“For their is a perennial nobleness, and even sacredness, in Work. Were he never so benighted, forgetful of his high calling, there is always hope in a man that actually and earnestly works: in Idleness alone there is perpetual despair.” ~ Thomas Carlyle, Past and Present
Carlyle was convinced that the way to create a flourishing human community was through physical labor: building roads, tending gardens and fixing houses, together. He was right, but only to an extent, because how many of us make a living today by doing physical labor? Carlyle didn’t see the digital revolution coming.
Today, the most important work is “emotional labor.” We’re all emotional laborers now, though it’s easier than ever to avoid it.
Every time you avoid a difficult conversation by sending an e-mail or text message you’ve failed to do emotional labor.
Every time you talk behind someone’s back you’ve failed to do emotional labor.
Every time you exclude someone, whether digitally or in person, you’ve failed to do emotional labor. Even yelling at someone is usually a failure at emotional labor.

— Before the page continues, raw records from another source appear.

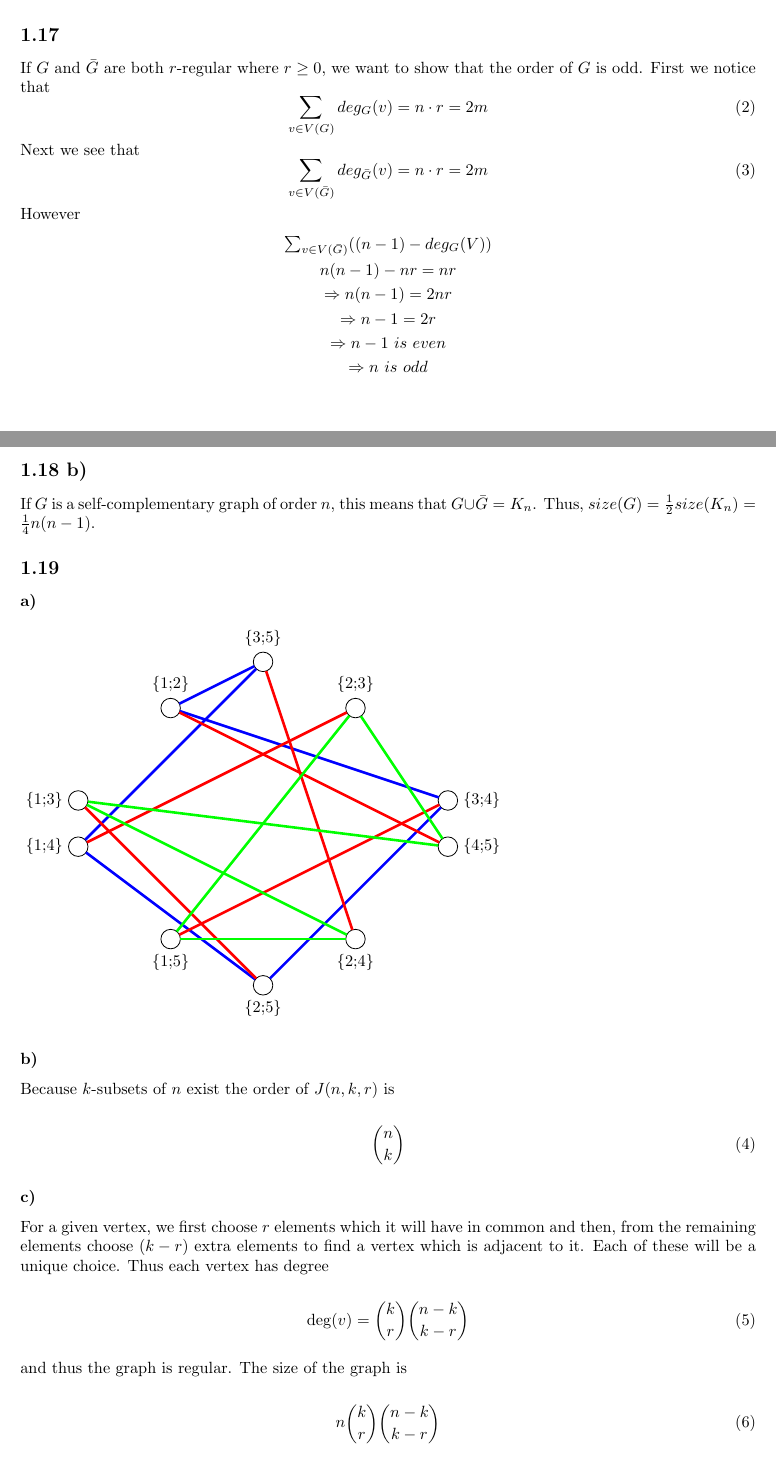
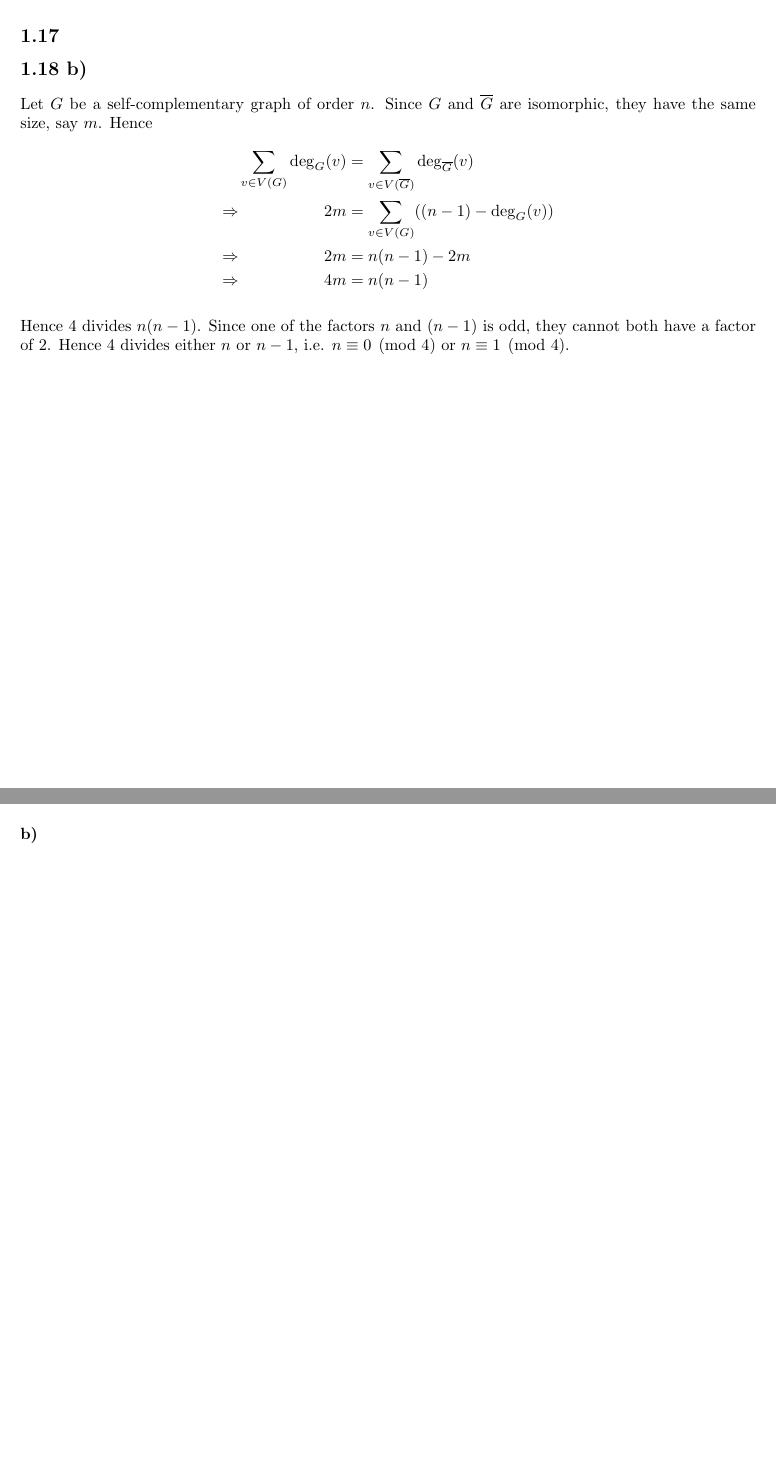
Before and after one commit to mattlaten/gt-1, a LaTeX document (ass1.tex): two parts of pages 7 and 8 of 9 before the commit and two parts of pages 7 and 8 of 8 after it, joined at a grey line, cut so that both start at the same text, the shorter picture padded with empty space. Compiled offline with pdfLaTeX.

Commit message:
MORE STUFFFF

```diff
--- a/ass1.tex
+++ b/ass1.tex
@@ -479,31 +462,17 @@ $C_5 \times K_1$
 \end{tikzpicture}
 
 \subsection*{1.17}
-If $G$ and $\bar G$ are both $r$-regular where $r \geq 0$, we want to
-show that the order of $G$ is odd.  First we notice that
-\begin{equation}
-    \sum_{v \in V(G)} deg_G(v) = n \cdot r = 2m
-\end{equation}
-Next we see that
-\begin{equation}
-    \sum_{v \in V(\bar G)} deg_{\bar G}(v) = n \cdot r = 2m
-\end{equation}
-However
-\begin{eqnarray*}
-    &\sum_{v \in V(\bar G)} ((n-1) - deg_G(V))\\
-    &n(n-1) - nr = nr\\
-    &\Rightarrow n(n-1) = 2nr\\
-    &\Rightarrow n-1 = 2r\\
-    &\Rightarrow n-1\ is\ even\\
-    &\Rightarrow n\ is\ odd\\
-\end{eqnarray*}
-
-
-
 
 \subsection*{1.18 b)}
-If $G$ is a self-complementary graph of order $n$, this means that $G \cup \bar G = K_n$.
-Thus, $size(G) = \frac{1}{2} size(K_n) = \frac{1}{4}n(n-1)$.
+Let $G$ be a self-complementary graph of order $n$. Since $G$ and $\overline{G}$ are isomorphic, they have the same size, say $m$. Hence
+\begin{align*}
+\sum_{v \in V(G)} \mathrm{deg}_G(v) &= \sum_{v \in V(\overline{G})} \mathrm{deg}_{\overline{G}}(v)\\
+\Rightarrow \quad \quad \quad \quad \quad 2m &= \sum_{v \in V(G)} ((n-1) - \mathrm{deg}_G(v))\\
+\Rightarrow \quad \quad \quad \quad \quad 2m &= n(n-1) - 2m\\
+\Rightarrow \quad \quad \quad \quad \quad 4m &= n(n-1)
+\end{align*}
+
+Hence $4$ divides $n(n-1)$. Since one of the factors $n$ and $(n-1)$ is odd, they cannot both have a factor of 2. Hence 4 divides either $n$ or $n-1$, i.e. $n \equiv 0 \pmod{4}$ or $n \equiv 1 \pmod{4}$.
 
 \subsection*{1.19}
 
@@ -547,25 +516,7 @@ Thus, $size(G) = \frac{1}{2} size(K_n) = \frac{1}{4}n(n-1)$.
 
 \subsubsection*{b)}
 
-Because $k$-subsets of $n$ exist the order of $J(n,k,r)$ is
-
-\begin{equation}
-n \choose k
-\end{equation}
-
 \subsubsection*{c)}
-
-For a given vertex, we first choose $r$ elements which it will have in common and then, from the remaining elements choose $(k-r)$ extra elements to find a vertex which is adjacent to it. Each of these will be a unique choice. Thus each vertex has degree
-
-\begin{equation}
-    \mathrm{deg}(v) = {k \choose r} {n-k \choose k-r}
-\end{equation}
-
-and thus the graph is regular. The size of the graph is
-
-\begin{equation}
-n {k \choose r} {n-k \choose k-r}
-\end{equation}
 
 \subsubsection*{d)}
 
```
Also changed, not shown: ass1.tex (35 more changed lines).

A quiet conversation, in which each person comes to understand the other, is successful emotional labor.